Evolving Indigenous Law: Navajo Marriage--Cultural Traditions and Modern Challenges
Arizona Journal of International and Comparative Law
  • Antoinette Sedillo Lopez, University of New Mexico - Main Campus
Document Type
Article
Publication Date
1-1-2000
Abstract
Tribal regulation of marriage is an example of tribal government and tribal court using the legal system to reclaim traditional values and to resist (at least in part) the dominant values imposed on the Navajo Nation. Identity as Dine (the Navajos term to refer to themselves) is based on clan affiliations, which are determined by blood and marriage. Marriage has been an important and sacred institution in Navajo tradition. The Navajo Supreme Court and the Tribal Council have attempted to find a substantive law of marriage that respects traditional Navajo culture while meeting contemporary needs of Navajo people. The Navajo Nation's legal regulation of marriage has changed over time in a struggle to balance respect for sacred tradition and the needs of contemporary Navajo people. Ultimately, the Navajo Supreme Court and Tribal Council developed marital tribal law in a way that resists, at least in part, dominant Anglo-American cultural values concerning marriage, and meets the needs of the Navajo people.
Comments
Previously published in the Arizona Journal of International & Comparative Law.
Citation Information

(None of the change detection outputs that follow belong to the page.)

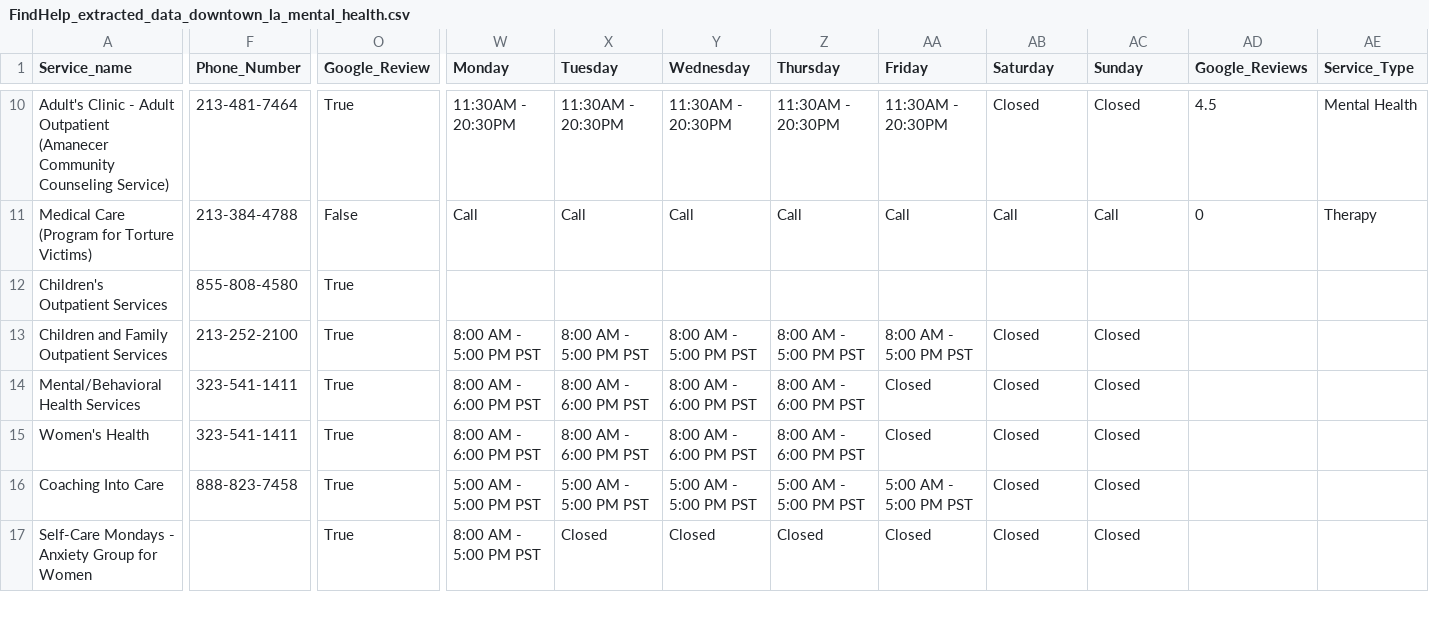
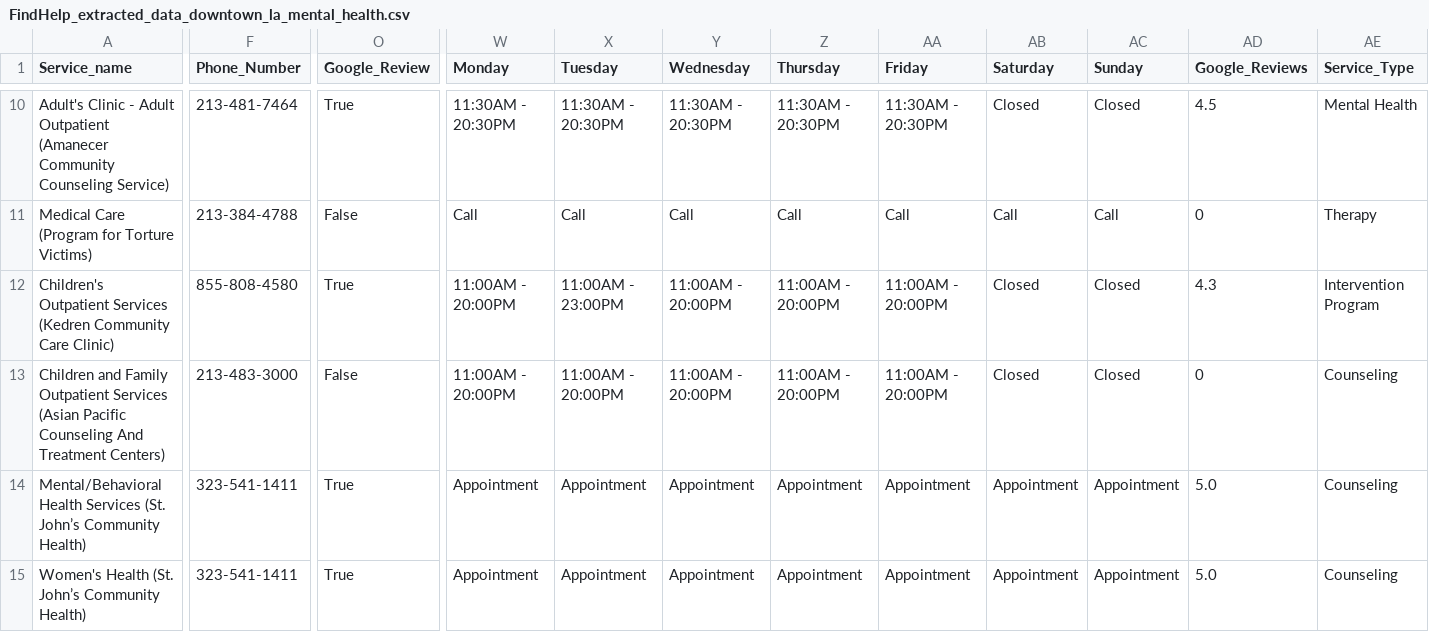
Before and after one commit to TregisD/Homeless_Services_Provider_Interface, a CSV file: Leo/Downtown_LA/FindHelp_extracted_data_downtown_la_mental_health.csv, drawn as a sheet; only a part is shown, gaps mark what is left out; removed rows and columns are numbered as before the commit, all else as after; rows hold the shown columns only; the diff covers the shown part only; the diff names each change by its address in the sheet, - before the commit and + after, or states it on an @@ line.

Commit message:
continue on line 17

```diff
--- a/Leo/Downtown_LA/FindHelp_extracted_data_downtown_la_mental_health.csv
+++ b/Leo/Downtown_LA/FindHelp_extracted_data_downtown_la_mental_health.csv
-A12 (Service_name): …Outpatient Services
+A12 (Service_name): …Outpatient Services (Kedren Community Care Clinic)
-W12 (Monday): (empty)
+W12 (Monday): 11:00AM - 20:00PM
-X12 (Tuesday): (empty)
+X12 (Tuesday): 11:00AM - 23:00PM
-Y12 (Wednesday): (empty)
+Y12 (Wednesday): 11:00AM - 20:00PM
-Z12 (Thursday): (empty)
+Z12 (Thursday): 11:00AM - 20:00PM
-AA12 (Friday): (empty)
+AA12 (Friday): 11:00AM - 20:00PM
-AB12 (Saturday): (empty)
+AB12 (Saturday): Closed
-AC12 (Sunday): (empty)
+AC12 (Sunday): Closed
-AD12 (Google_Reviews): (empty)
+AD12 (Google_Reviews): 4.3
-AE12 (Service_Type): (empty)
+AE12 (Service_Type): Intervention Program
-A13 (Service_name): …Outpatient Services
+A13 (Service_name): …Outpatient Services (Asian Pacific Counseling And Treatment Centers)
-F13 (Phone_Number): 213-252-2100
+F13 (Phone_Number): 213-483-3000
-O13 (Google_Review): True
+O13 (Google_Review): False
-W13 (Monday): 8:00 AM - 5:00 PM PST
+W13 (Monday): 11:00AM - 20:00PM
-X13 (Tuesday): 8:00 AM - 5:00 PM PST
+X13 (Tuesday): 11:00AM - 20:00PM
-Y13 (Wednesday): 8:00 AM - 5:00 PM PST
+Y13 (Wednesday): 11:00AM - 20:00PM
-Z13 (Thursday): 8:00 AM - 5:00 PM PST
+Z13 (Thursday): 11:00AM - 20:00PM
-AA13 (Friday): 8:00 AM - 5:00 PM PST
+AA13 (Friday): 11:00AM - 20:00PM
-AD13 (Google_Reviews): (empty)
+AD13 (Google_Reviews): 0
-AE13:AE15 (Service_Type): (empty)
+AE13:AE15 (Service_Type): Counseling
-A14 (Service_name): …Health Services
+A14 (Service_name): …Health Services (St. John’s Community Health)
-W14:W15 (Monday): 8:00 AM - 6:00 PM PST
+W14:W15 (Monday): Appointment
-X14:X15 (Tuesday): 8:00 AM - 6:00 PM PST
+X14:X15 (Tuesday): Appointment
-Y14:Y15 (Wednesday): 8:00 AM - 6:00 PM PST
+Y14:Y15 (Wednesday): Appointment
-Z14:Z15 (Thursday): 8:00 AM - 6:00 PM PST
+Z14:Z15 (Thursday): Appointment
-AA14:AA15 (Friday): Closed
+AA14:AA15 (Friday): Appointment
-AB14:AB15 (Saturday): Closed
+AB14:AB15 (Saturday): Appointment
-AC14:AC15 (Sunday): Closed
+AC14:AC15 (Sunday): Appointment
-AD14:AD15 (Google_Reviews): (empty)
+AD14:AD15 (Google_Reviews): 5.0
-A15 (Service_name): Women's Health
+A15 (Service_name): Women's Health (St. John’s Community Health)
-row 16: Coaching Into Care | 888-823-7458 | True | 5:00 AM - 5:00 PM PST | 5:00 AM - 5:00 PM PST | 5:00 AM - 5:00 PM PST | 5:00 AM - 5:00 PM PST | 5:00 AM - 5:00 PM PST | Closed | Closed
-row 17: Self-Care Mondays - Anxiety Group for Women |  | True | 8:00 AM - 5:00 PM PST | Closed | Closed | Closed | Closed | Closed | Closed
```
Also changed, not shown: 1 added row elsewhere in this file.
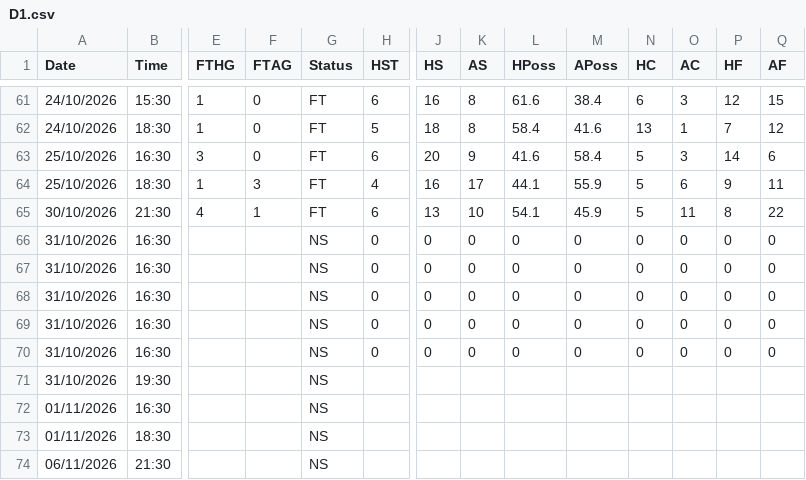
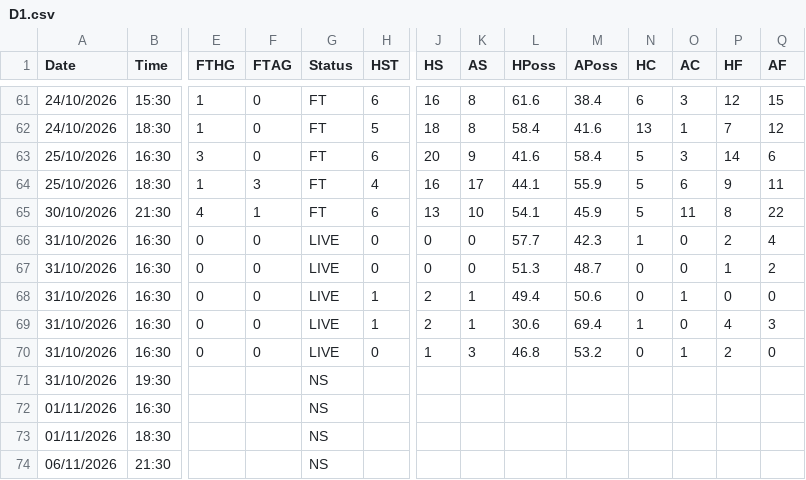
Before and after one commit to yorsbedoya-ui/pizarra-de-pronosticos, a CSV file: data/live/D1.csv, drawn as a sheet; only a part is shown, gaps mark what is left out; the diff names each change by its address in the sheet, - before the commit and + after, or states it on an @@ line.

```diff
--- a/data/live/D1.csv
+++ b/data/live/D1.csv
-E66:E70 (FTHG): (empty)
+E66:E70 (FTHG): 0
-F66:F70 (FTAG): (empty)
+F66:F70 (FTAG): 0
-G66:G70 (Status): NS
+G66:G70 (Status): LIVE
-L66 (HPoss): 0
+L66 (HPoss): 57.7
-M66 (APoss): 0
+M66 (APoss): 42.3
-N66 (HC): 0
+N66 (HC): 1
-P66 (HF): 0
+P66 (HF): 2
-Q66 (AF): 0
+Q66 (AF): 4
-L67 (HPoss): 0
+L67 (HPoss): 51.3
-M67 (APoss): 0
+M67 (APoss): 48.7
-P67 (HF): 0
+P67 (HF): 1
-Q67 (AF): 0
+Q67 (AF): 2
-H68:H69 (HST): 0
+H68:H69 (HST): 1
-J68:J69 (HS): 0
+J68:J69 (HS): 2
-K68:K69 (AS): 0
+K68:K69 (AS): 1
-L68 (HPoss): 0
+L68 (HPoss): 49.4
-M68 (APoss): 0
+M68 (APoss): 50.6
-O68 (AC): 0
+O68 (AC): 1
-L69 (HPoss): 0
+L69 (HPoss): 30.6
-M69 (APoss): 0
+M69 (APoss): 69.4
-N69 (HC): 0
+N69 (HC): 1
-P69 (HF): 0
+P69 (HF): 4
-Q69 (AF): 0
+Q69 (AF): 3
-J70 (HS): 0
+J70 (HS): 1
-K70 (AS): 0
+K70 (AS): 3
-L70 (HPoss): 0
+L70 (HPoss): 46.8
-M70 (APoss): 0
+M70 (APoss): 53.2
-O70 (AC): 0
+O70 (AC): 1
-P70 (HF): 0
+P70 (HF): 2
```
Also changed, not shown: data/live/E0.csv, data/live/E1.csv, 5 other files.
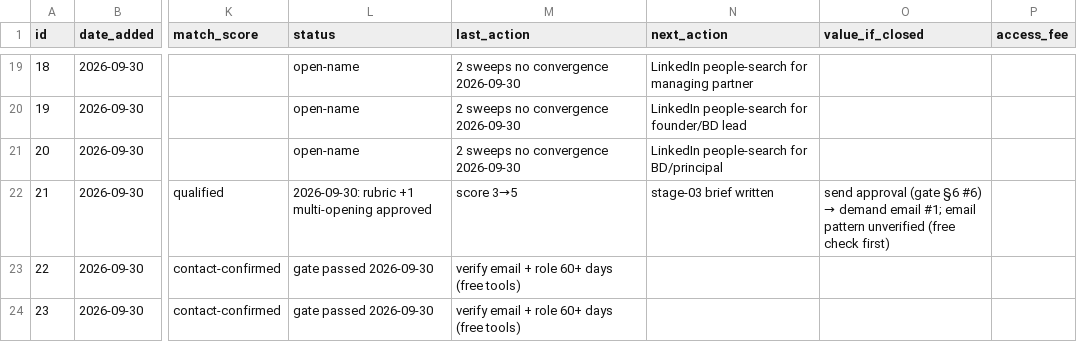
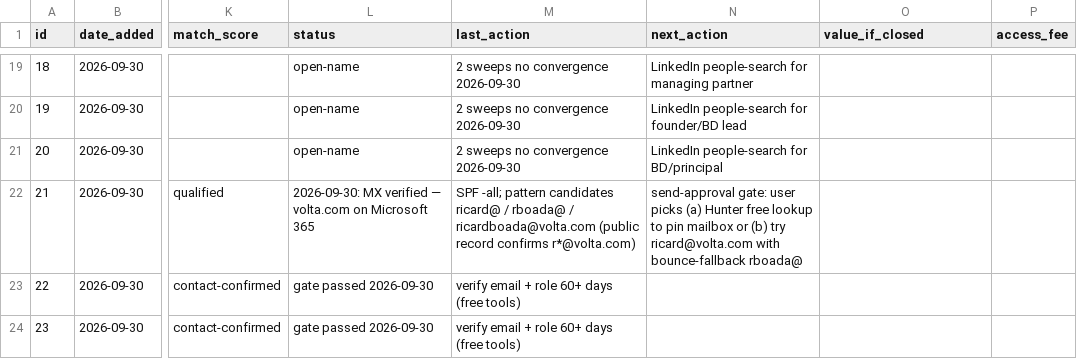
Before and after one commit to 123098my34-beep/kiki, a CSV file: workspaces/connector-ops/tracker.csv, drawn as a sheet; only a part is shown, gaps mark what is left out; the diff names each change by its address in the sheet, - before the commit and + after, or states it on an @@ line.

```diff
--- a/workspaces/connector-ops/tracker.csv
+++ b/workspaces/connector-ops/tracker.csv
-L22 (status): 2026-09-30: rubric +1 multi-opening approved
+L22 (status): 2026-09-30: MX verified — volta.com on Microsoft 365
-M22 (last_action): score 3→5
+M22 (last_action): SPF -all; pattern candidates ricard@ / rboada@ / ricardboada@volta.com (public record confirms r*@volta.com)
-N22 (next_action): stage-03 brief written
+N22 (next_action): send-approval gate: user picks (a) Hunter free lookup to pin mailbox or (b) try ricard@volta.com with bounce-fallback rboada@
@@ O22 (value_if_closed): send approval (gate §6 #6) → demand email #1; email pattern unverified (free check first) → (empty) @@
```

Antoinette Sedillo Lopez. "Evolving Indigenous Law: Navajo Marriage--Cultural Traditions and Modern Challenges" Arizona Journal of International and Comparative Law Vol. 17 (2000) p. 283
Available at: http://works.bepress.com/antoinette-sedillolopez/23/